 DALBAR, Inc. is “the financial community’s leading independent expert for evaluation, auditing, and rating business practices, customer performance, produce quality, and service”. Each year, DALBAR publishes the “Quantitative Analysis of Investor Behavior” (QAIB), a study of actual investor returns during the prior 20-year period.
 In the 2016 QAIB, the annualized return for the average equity mutual fund investor vs. the S&P 500 for the past 30 years was 3.66% vs. 10.35%, for the past 20 years was 4.67% vs. 8.19%, and for the past 10 years was 4.23% vs. 7.31%, with the average equity mutual fund investor significantly underperforming the index.
ABOUT THE AUTHOR
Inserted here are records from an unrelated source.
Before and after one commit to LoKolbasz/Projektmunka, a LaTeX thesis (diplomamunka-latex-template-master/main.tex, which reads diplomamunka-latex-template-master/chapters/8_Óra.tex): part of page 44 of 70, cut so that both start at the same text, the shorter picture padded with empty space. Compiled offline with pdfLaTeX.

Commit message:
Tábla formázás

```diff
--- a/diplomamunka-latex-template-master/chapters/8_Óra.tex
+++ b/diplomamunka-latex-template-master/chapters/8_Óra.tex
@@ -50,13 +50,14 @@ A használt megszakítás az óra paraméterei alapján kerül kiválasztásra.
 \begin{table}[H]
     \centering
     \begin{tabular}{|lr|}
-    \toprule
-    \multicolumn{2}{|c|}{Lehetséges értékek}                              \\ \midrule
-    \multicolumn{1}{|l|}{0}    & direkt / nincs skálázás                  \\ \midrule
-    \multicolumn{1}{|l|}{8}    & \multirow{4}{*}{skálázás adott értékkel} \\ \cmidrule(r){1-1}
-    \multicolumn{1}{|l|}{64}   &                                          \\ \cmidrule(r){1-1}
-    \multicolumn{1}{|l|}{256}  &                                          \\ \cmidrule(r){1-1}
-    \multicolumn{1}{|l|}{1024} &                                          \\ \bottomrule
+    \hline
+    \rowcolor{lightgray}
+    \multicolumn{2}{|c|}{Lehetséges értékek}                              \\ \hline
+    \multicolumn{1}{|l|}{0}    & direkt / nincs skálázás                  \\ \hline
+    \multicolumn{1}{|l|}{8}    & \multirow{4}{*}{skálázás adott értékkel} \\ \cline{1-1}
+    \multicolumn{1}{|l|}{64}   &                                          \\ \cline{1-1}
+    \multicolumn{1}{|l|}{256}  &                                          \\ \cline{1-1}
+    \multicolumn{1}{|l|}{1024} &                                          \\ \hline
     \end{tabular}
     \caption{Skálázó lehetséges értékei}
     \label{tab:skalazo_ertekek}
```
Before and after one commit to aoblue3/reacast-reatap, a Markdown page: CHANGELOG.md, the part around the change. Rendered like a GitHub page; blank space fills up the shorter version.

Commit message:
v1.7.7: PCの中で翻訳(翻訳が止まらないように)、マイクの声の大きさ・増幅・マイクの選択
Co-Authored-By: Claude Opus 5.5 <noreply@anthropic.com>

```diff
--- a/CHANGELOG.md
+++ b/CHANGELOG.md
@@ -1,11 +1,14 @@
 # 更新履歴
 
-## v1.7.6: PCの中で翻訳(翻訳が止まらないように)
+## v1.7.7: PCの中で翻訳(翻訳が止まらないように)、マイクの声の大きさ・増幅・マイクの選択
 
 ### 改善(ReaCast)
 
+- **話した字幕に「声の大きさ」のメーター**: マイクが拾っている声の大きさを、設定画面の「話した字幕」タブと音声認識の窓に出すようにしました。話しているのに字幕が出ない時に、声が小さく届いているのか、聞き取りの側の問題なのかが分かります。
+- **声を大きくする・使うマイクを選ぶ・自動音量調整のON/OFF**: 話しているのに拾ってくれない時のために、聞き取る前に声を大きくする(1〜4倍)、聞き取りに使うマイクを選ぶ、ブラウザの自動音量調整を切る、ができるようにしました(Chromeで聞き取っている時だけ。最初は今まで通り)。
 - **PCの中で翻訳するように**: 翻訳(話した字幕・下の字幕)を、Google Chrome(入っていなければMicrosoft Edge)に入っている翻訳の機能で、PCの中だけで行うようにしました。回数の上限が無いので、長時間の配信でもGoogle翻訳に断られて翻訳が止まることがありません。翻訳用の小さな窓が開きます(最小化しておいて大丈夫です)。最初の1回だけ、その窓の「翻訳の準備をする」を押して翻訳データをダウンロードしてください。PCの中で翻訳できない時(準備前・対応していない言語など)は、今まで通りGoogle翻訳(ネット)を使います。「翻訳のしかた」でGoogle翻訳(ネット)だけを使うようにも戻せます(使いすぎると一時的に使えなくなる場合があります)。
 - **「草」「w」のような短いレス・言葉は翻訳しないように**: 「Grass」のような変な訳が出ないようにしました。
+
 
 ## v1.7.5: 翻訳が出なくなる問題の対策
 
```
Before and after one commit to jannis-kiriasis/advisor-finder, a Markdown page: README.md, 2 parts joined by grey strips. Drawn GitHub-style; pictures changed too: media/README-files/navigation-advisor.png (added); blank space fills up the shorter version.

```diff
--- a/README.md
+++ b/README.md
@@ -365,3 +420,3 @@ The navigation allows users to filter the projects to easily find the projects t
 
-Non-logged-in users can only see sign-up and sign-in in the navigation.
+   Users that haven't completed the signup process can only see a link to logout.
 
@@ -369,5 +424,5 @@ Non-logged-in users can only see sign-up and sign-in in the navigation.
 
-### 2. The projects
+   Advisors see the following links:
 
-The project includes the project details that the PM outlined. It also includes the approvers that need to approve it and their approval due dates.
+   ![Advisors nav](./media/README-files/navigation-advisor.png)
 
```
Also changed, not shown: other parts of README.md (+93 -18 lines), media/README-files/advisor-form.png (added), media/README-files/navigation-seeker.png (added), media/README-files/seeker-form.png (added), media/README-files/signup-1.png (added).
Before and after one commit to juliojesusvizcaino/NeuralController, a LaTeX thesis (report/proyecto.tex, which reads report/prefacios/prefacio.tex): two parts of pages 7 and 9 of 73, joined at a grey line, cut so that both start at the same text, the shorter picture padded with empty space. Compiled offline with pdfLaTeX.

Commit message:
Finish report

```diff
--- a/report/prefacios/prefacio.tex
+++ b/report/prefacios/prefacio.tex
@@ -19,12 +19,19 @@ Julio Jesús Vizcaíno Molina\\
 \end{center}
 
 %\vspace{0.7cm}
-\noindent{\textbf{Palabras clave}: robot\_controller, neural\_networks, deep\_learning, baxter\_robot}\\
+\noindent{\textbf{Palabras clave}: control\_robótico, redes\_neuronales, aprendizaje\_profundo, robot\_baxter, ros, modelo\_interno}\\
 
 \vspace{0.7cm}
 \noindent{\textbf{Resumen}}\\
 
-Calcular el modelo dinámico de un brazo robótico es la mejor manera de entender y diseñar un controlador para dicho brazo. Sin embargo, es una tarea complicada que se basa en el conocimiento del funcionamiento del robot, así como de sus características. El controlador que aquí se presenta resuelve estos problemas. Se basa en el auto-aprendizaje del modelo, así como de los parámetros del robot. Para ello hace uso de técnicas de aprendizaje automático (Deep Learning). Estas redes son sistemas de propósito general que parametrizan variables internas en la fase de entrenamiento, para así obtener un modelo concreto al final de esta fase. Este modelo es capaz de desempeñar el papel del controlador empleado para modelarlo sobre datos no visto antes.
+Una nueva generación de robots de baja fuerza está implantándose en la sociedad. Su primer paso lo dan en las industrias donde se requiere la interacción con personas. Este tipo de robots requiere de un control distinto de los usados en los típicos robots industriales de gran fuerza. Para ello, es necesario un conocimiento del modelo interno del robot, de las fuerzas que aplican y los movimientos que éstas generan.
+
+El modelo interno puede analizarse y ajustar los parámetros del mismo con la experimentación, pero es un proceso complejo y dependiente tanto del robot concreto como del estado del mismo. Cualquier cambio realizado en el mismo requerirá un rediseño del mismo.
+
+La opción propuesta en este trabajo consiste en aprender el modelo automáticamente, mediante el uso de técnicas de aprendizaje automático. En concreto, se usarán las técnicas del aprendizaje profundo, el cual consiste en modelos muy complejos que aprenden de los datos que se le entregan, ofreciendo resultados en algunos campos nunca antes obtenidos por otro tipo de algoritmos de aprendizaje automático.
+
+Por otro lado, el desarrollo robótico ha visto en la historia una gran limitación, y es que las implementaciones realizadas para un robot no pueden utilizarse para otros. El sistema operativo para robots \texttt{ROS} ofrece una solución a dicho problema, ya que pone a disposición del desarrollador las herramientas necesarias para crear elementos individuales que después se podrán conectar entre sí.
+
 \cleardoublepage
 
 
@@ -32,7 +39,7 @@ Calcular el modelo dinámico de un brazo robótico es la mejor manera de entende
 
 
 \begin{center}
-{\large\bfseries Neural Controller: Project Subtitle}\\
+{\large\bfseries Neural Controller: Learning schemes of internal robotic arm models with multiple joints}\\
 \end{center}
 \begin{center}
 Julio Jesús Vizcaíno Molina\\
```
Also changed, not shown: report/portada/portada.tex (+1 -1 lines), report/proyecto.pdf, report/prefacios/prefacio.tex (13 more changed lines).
Jason Oshins is a Financial Advisor with Wealth Strategies Group. He works closely with clients throughout the country to increase wealth during lifetime, improve income during retirement, and provide a greater legacy upon passing, while also protecting their estate from taxes, inflation, and market volatility. He specializes in the areas of estate planning, investments, retirement planning, insurance planning and design, disability protection, long-term care, wealth transfer, and business planning. Jason obtained his MBA from the University of Michigan in Ann Arbor. He can be reached at (702) 735-4355 x 218 or at email@example.com.
OTHER ARTICLES IN THIS ISSUE
- MARKETING: The Top 20 Seminar Marketing Mistakes (Part 1 of 2) by Philip J. Kavesh, J.D., LL.M. (Taxation), CFP®, ChFC, California State Bar Certified Specialist in Estate Planning, Trust & Probate Law
- ADVANCED PLANNING: Why I’m Jealous of Advisors Who Are NOT in Top-Tier Trust Jurisdictions by Steven J. Oshins Esq., AEP (Distinguished)
- SUPPORT & ADMINISTRATIVE STAFF: 6 Tips for Handling Difficult Clients by Kristina Schneider, Executive Director